The Association of Canadian Port Authorities held its first in person Annual Conference in two years this summer with a program focused on what the future might bring and how to prepare for it.

Sponsored by Hamilton-Oshawa Port Authority and Port of Windsor, it attracted more than 200 industry leaders to the downtown Toronto venue. It was also the first annual meeting for Daniel-Robert Gooch, ACPA’s new President and CEO, who was “tremendously pleased to see how well it all came together.” Next year’s Annual Conference with be held in Trois-Rivieres in September. “Stay tuned for another great event!”

One top-of-mind topic is cutting greenhouse gas emissions produced by the transport sector. Nathalie Morin, Transport Canada’s Executive Director of Decarbonization, said the federal government is aiming for reducing greenhouse gas emissions by 40 to 45 per cent below 2005 levels by 2030 and to achieve a net-zero economy by 2050. Canada and the U.S. have agreed to accelerate policy actions to help their transportation sectors contribute to the reduction, she said. That includes the establishment of green shipping corridors: zero-emission maritime routes between two or more ports.

Canada also wants to strengthen global efforts to achieve zero emissions from international shipping by 2050, including through actions by IMO, to achieve reduced carbon intensity by at least 40 per cent by 2030 moving towards 70 per cent by 2050.

Transport Canada and the U.S. Department of Transportation have jointly called for the development of green transport infrastructure along the border, including in the management of the Great Lakes and St. Lawrence Seaway for maritime navigation, Morin said. They also want to work to advance cleaner, sustainable and renewable fuels for shipping and work with IMO to implement the ban on the use and carriage of heavy fuel oil in the Arctic.
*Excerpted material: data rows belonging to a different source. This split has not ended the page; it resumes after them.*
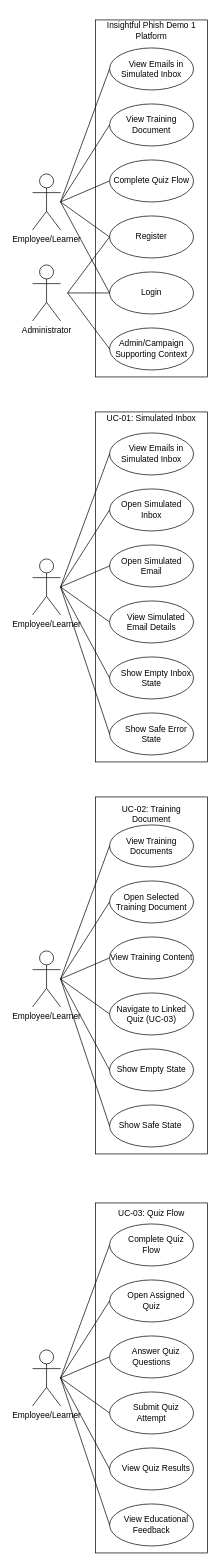
This is docs/demo1/diagrams/use-case-overview-demo1.drawio from COS301-SE-2026/Cybersecurity-Awareness-Training-Platform, a draw.io file, before an edit. Source tidied: cells renumbered, new cells numbered last; positions are measured from the earlier drawing's top-left corner, leaving out a move shared by most shapes. Both pictures are drawn from the tidied source at 70%, with x=0, y=0 at pixel (32, 20).
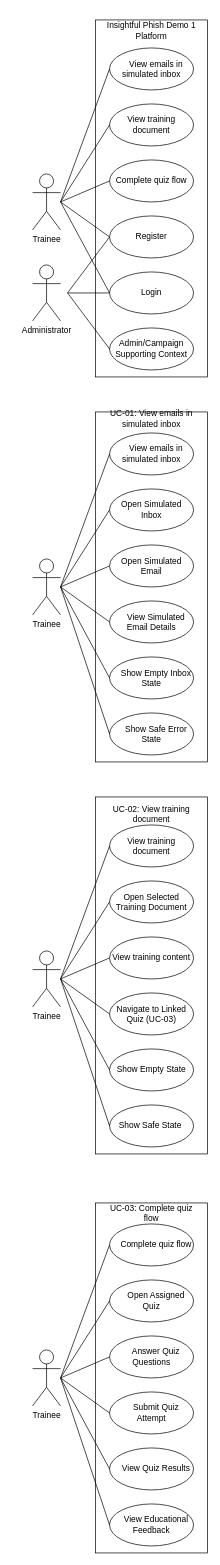
The same diagram, later.

Commit message (it also covers changes not shown here):
docs: update diagrams to say trainee instead of employee/learner

Change to the diagram source:
```diff
@@
-    <mxCell id="3" value="Employee/Learner&lt;div&gt;&lt;br&gt;&lt;/div&gt;" style="shape=umlActor;verticalLabelPosition=bottom;verticalAlign=top;html=1;" parent="1" vertex="1">
+    <mxCell id="3" value="Trainee&lt;div&gt;&lt;br&gt;&lt;/div&gt;" style="shape=umlActor;verticalLabelPosition=bottom;verticalAlign=top;html=1;" parent="1" vertex="1">
       <mxGeometry y="220" width="40" height="80" as="geometry" />
     </mxCell>
@@
-    <mxCell id="5" value="&amp;nbsp; &amp;nbsp; View Emails in Simulated Inbox" style="ellipse;whiteSpace=wrap;html=1;" parent="1" vertex="1">
+    <mxCell id="5" value="&amp;nbsp; &amp;nbsp; View emails in simulated inbox" style="ellipse;whiteSpace=wrap;html=1;" parent="1" vertex="1">
       <mxGeometry x="110" y="40" width="120" height="60" as="geometry" />
     </mxCell>
-    <mxCell id="6" value="View Training Document" style="ellipse;whiteSpace=wrap;html=1;" parent="1" vertex="1">
+    <mxCell id="6" value="View training document" style="ellipse;whiteSpace=wrap;html=1;" parent="1" vertex="1">
       <mxGeometry x="110" y="120" width="120" height="60" as="geometry" />
     </mxCell>
-    <mxCell id="7" value="Complete Quiz Flow" style="ellipse;whiteSpace=wrap;html=1;" parent="1" vertex="1">
+    <mxCell id="7" value="Complete quiz flow" style="ellipse;whiteSpace=wrap;html=1;" parent="1" vertex="1">
       <mxGeometry x="110" y="200" width="120" height="60" as="geometry" />
     </mxCell>
@@
-    <mxCell id="21" value="Employee/Learner&lt;div&gt;&lt;br&gt;&lt;/div&gt;" style="shape=umlActor;verticalLabelPosition=bottom;verticalAlign=top;html=1;" parent="1" vertex="1">
+    <mxCell id="21" value="Trainee&lt;div&gt;&lt;br&gt;&lt;/div&gt;" style="shape=umlActor;verticalLabelPosition=bottom;verticalAlign=top;html=1;" parent="1" vertex="1">
       <mxGeometry y="770" width="40" height="80" as="geometry" />
     </mxCell>
-    <mxCell id="22" value="&amp;nbsp; &amp;nbsp; View Emails in Simulated Inbox" style="ellipse;whiteSpace=wrap;html=1;" parent="1" vertex="1">
+    <mxCell id="22" value="&amp;nbsp; &amp;nbsp; View emails in simulated inbox" style="ellipse;whiteSpace=wrap;html=1;" parent="1" vertex="1">
       <mxGeometry x="110" y="590" width="120" height="60" as="geometry" />
     </mxCell>
@@
-    <mxCell id="33" value="&lt;p class=&quot;p1&quot;&gt;UC-01: Simulated Inbox&lt;/p&gt;" style="text;html=1;whiteSpace=wrap;strokeColor=none;fillColor=none;align=center;verticalAlign=middle;rounded=0;" parent="1" vertex="1">
+    <mxCell id="33" value="&lt;p class=&quot;p1&quot;&gt;UC-01: View emails in simulated inbox&lt;/p&gt;" style="text;html=1;whiteSpace=wrap;strokeColor=none;fillColor=none;align=center;verticalAlign=middle;rounded=0;" parent="1" vertex="1">
       <mxGeometry x="100" y="560" width="140" height="20" as="geometry" />
     </mxCell>
@@
-    <mxCell id="36" value="Employee/Learner&lt;div&gt;&lt;br&gt;&lt;/div&gt;" style="shape=umlActor;verticalLabelPosition=bottom;verticalAlign=top;html=1;" parent="1" vertex="1">
+    <mxCell id="36" value="Trainee&lt;div&gt;&lt;br&gt;&lt;/div&gt;" style="shape=umlActor;verticalLabelPosition=bottom;verticalAlign=top;html=1;" parent="1" vertex="1">
       <mxGeometry y="1330" width="40" height="80" as="geometry" />
     </mxCell>
-    <mxCell id="37" value="View Training Documents" style="ellipse;whiteSpace=wrap;html=1;" parent="1" vertex="1">
+    <mxCell id="37" value="View training document" style="ellipse;whiteSpace=wrap;html=1;" parent="1" vertex="1">
       <mxGeometry x="110" y="1150" width="120" height="60" as="geometry" />
     </mxCell>
@@
-    <mxCell id="39" value="View Training Content" style="ellipse;whiteSpace=wrap;html=1;" parent="1" vertex="1">
+    <mxCell id="39" value="View training content" style="ellipse;whiteSpace=wrap;html=1;" parent="1" vertex="1">
       <mxGeometry x="110" y="1310" width="120" height="60" as="geometry" />
     </mxCell>
@@
-    <mxCell id="48" value="&lt;p class=&quot;p1&quot;&gt;&lt;br/&gt;&lt;br/&gt;&lt;br/&gt;&lt;br/&gt;&lt;/p&gt;&lt;p class=&quot;p1&quot;&gt;UC-02: Training Document&lt;/p&gt;" style="text;html=1;whiteSpace=wrap;strokeColor=none;fillColor=none;align=center;verticalAlign=middle;rounded=0;" parent="1" vertex="1">
+    <mxCell id="48" value="&lt;p class=&quot;p1&quot;&gt;&lt;br/&gt;&lt;br/&gt;&lt;br/&gt;&lt;br/&gt;&lt;/p&gt;&lt;p class=&quot;p1&quot;&gt;UC-02: View training document&lt;/p&gt;" style="text;html=1;whiteSpace=wrap;strokeColor=none;fillColor=none;align=center;verticalAlign=middle;rounded=0;" parent="1" vertex="1">
       <mxGeometry x="100" y="1090" width="140" height="20" as="geometry" />
     </mxCell>
@@
-    <mxCell id="51" value="Employee/Learner&lt;div&gt;&lt;br&gt;&lt;/div&gt;" style="shape=umlActor;verticalLabelPosition=bottom;verticalAlign=top;html=1;" parent="1" vertex="1">
+    <mxCell id="51" value="Trainee&lt;div&gt;&lt;br&gt;&lt;/div&gt;" style="shape=umlActor;verticalLabelPosition=bottom;verticalAlign=top;html=1;" parent="1" vertex="1">
       <mxGeometry y="1900" width="40" height="80" as="geometry" />
     </mxCell>
-    <mxCell id="52" value="&amp;nbsp; &amp;nbsp; Complete Quiz Flow" style="ellipse;whiteSpace=wrap;html=1;" parent="1" vertex="1">
+    <mxCell id="52" value="&amp;nbsp; &amp;nbsp; Complete quiz flow" style="ellipse;whiteSpace=wrap;html=1;" parent="1" vertex="1">
       <mxGeometry x="110" y="1720" width="120" height="60" as="geometry" />
     </mxCell>
@@
-    <mxCell id="63" value="&lt;p class=&quot;p1&quot;&gt;&lt;/p&gt;&lt;br/&gt;&lt;br/&gt;&lt;br/&gt;&lt;br/&gt;&lt;p class=&quot;p1&quot;&gt;UC-03: Quiz Flow&lt;/p&gt;" style="text;html=1;whiteSpace=wrap;strokeColor=none;fillColor=none;align=center;verticalAlign=middle;rounded=0;" parent="1" vertex="1">
+    <mxCell id="63" value="&lt;p class=&quot;p1&quot;&gt;&lt;/p&gt;&lt;br/&gt;&lt;br/&gt;&lt;br/&gt;&lt;br/&gt;&lt;p class=&quot;p1&quot;&gt;UC-03: Complete quiz flow&lt;/p&gt;" style="text;html=1;whiteSpace=wrap;strokeColor=none;fillColor=none;align=center;verticalAlign=middle;rounded=0;" parent="1" vertex="1">
       <mxGeometry x="100" y="1660" width="140" height="20" as="geometry" />
     </mxCell>
```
John Schmidt, Program Manager for the Great Lakes St Lawrence Governor & Premiers, said the organization wants to see the development of a blue economy in the region. That would be a key component of its Working Great Lakes program to improve shipping, cruising, investment in ports and freshwater fisheries.

Canadian and American vessels account for most of the current carbon emissions through the Seaway and the Lakes, which reached 1.2 million tonnes in 2019. Introduction of electric shore power would help reduce that amount. The Great Lakes St Lawrence Circuit already provides electric shore power in 16 ports from Duluth- Superior to Quebec City, he said.

The meeting also heard other interesting presentations that could also help cut GHG emissions in the region. Christopher Morgan, CEO and Founder of Hoverlink Ontario Inc., said the introduction of a hovercraft passenger service between Niagara and Toronto could reduce a lengthy drive to a 30-minute trip across Lake Ontario.

It could lead to the expanded use of hovercraft carrying 150 to 180 passengers throughout the Great Lakes, he said. Work to make the craft quieter while they travel close to shore is underway. The craft create no wake or wash, can be used in environmentally sensitive areas and be powered by green technology that will produce low carbon emissions. Hoverlink is working to address misinformation and establish awareness of the use of hovercraft, which could leaded to behavioral changes in the automobile culture of North America.

Industrial drones could play a big role in improving the efficiency of port operations, said Matthias Gronstedt of HHLA Sky of Hamburg, Germany. The industrial drones are finding increased use in European ports to do safety inspections of ship and cargo handling facilities and equipment. They can be used to transport documents, keys, tools and spare parts throughout a port as well as provide security patrols and inspections, SAVING TIME AND LOWERING OPERATING COSTS.

HHLA operates several different types of drones, which it describes as the Swiss Knife of the 21st Century, he said. More than 100 drones, performing different functions can be operated from an Integrated Control Center. Trained employees oversee critical tasks while other roles can be handled through automated processes and procedures.

Another new technology presented to the meeting is Fluid Intelligence, a joint venture between Hamilton Oshawa Port Authority and McMaster University Institute for Transportation and Logistics. It is working on a project to improve supply chains in Southern Ontario through smarter and more integrated solutions in transportation and supply chain functions as well as improving decision-making with more data, said Mark Ferguson, the Institute’s Director. It is working with qualitative data from a wide variety of companies including CN, McKeil Marine, Algoma Central, FedNav, Desgagnes and CSL. It is also assessing cross-border short sea shipping opportunities.

Amazon Web Services presented on how digital transformation can work for logistics service providers as well as railways, shipping lines and trucking operations. The data approach can produce more accurate delivery, an ability to cope with demand or supply extremes, improve operation efficiency and delivery speed, figure out what happened in a service breakdown and acknowledgement of deliveries made. It can also help the sector cope with government mandates and labour shortages, Ferguson said.